Cleveland Police are trying to improve relations with the community they serve. In one district, that means a lot of leg work.

Officer Robert Frost and Sgt. Joe Hageman say they're taking it back to the olden days and doing the footwork, also known as community policing.

"I know in today's society a lot of people don't like the police officer, but we're just people. We're just trying to make a living," said Frost.

They are walking door to door in the Glenville neighborhood, trying to get to know business owners and residents. They walk more than a mile, checking in to make sure things are alright. 

Some in the neighborhood are still skeptical.

"I know he's trying to help out the store and everything, but he's gotta watch himself. That's not his job description," said a man at one business.

The officers know almost everyone because they're in the neighborhood frequently. Most of the residents have come to expect them.

"It's like when I was young, we had police walking the beat every day. We felt safe," said Maurice Bey.

There's not enough manpower to do it every day or everywhere, but Officer Frost says he's committed.

"They talk to me about certain things that maybe they wouldn't talk to another officer about. I just need to know what's going on in the community.
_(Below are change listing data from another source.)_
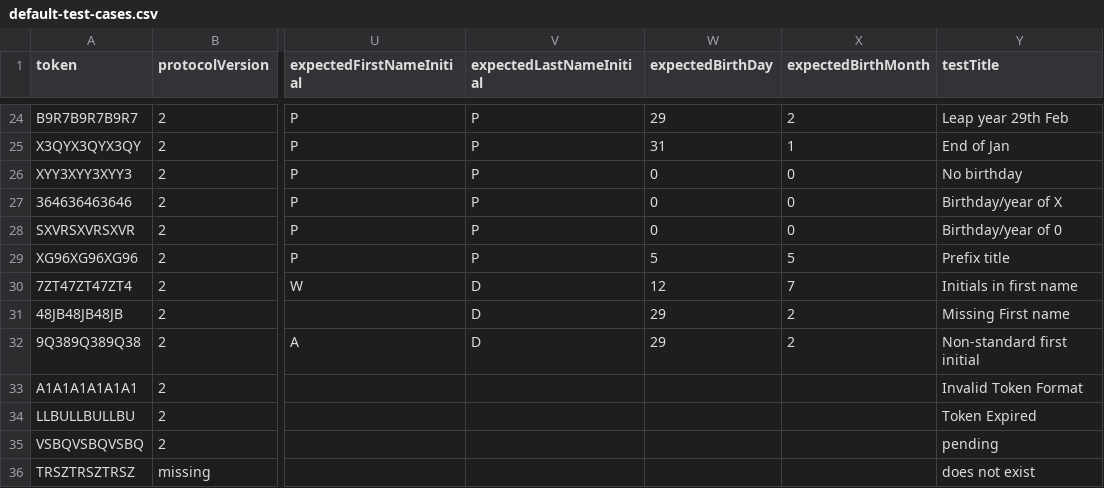
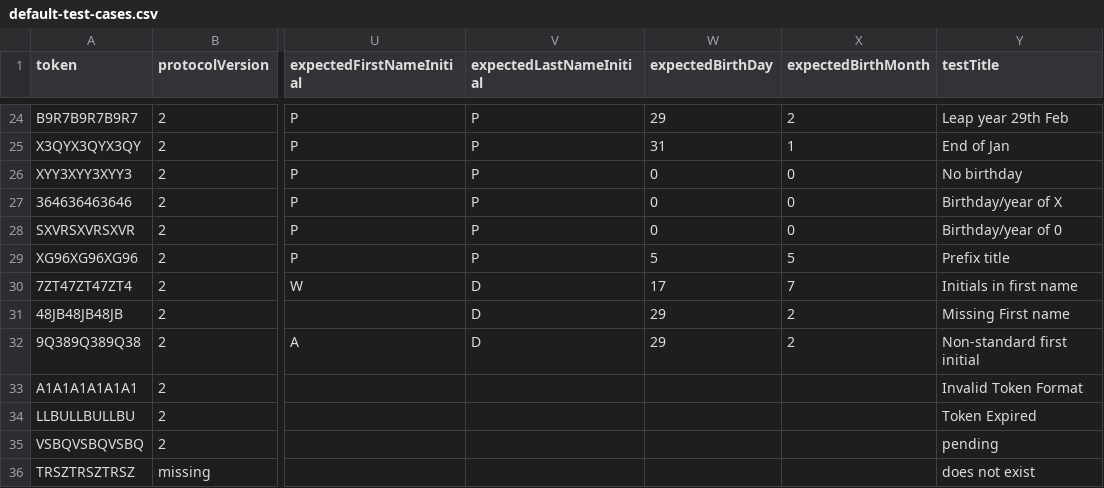
Before and after one commit to minvws/nl-covid19-coronacheck-provider-docs, a CSV file: default-test-cases.csv, drawn as a sheet; only a part is shown, gaps mark what is left out; the diff names each change by its address in the sheet, - before the commit and + after, or states it on an @@ line.

Commit message:
expected date should be 17

```diff
--- a/default-test-cases.csv
+++ b/default-test-cases.csv
-W30 (expectedBirthDay): 12
+W30 (expectedBirthDay): 17
```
If they tell me this car keeps driving up and down the street, I can let my sergeants know, my lieutenants know, and just stop the car and see why he keeps going up and down the street," explained Frost.

If things go well, more "Officer Friendlys" could be coming to a neighborhood near you.

"Yesterday we were walking down here and there must've been about 20 people blowing their horns, stopping. It's like, 'Hey, they liked us,'" said Frost.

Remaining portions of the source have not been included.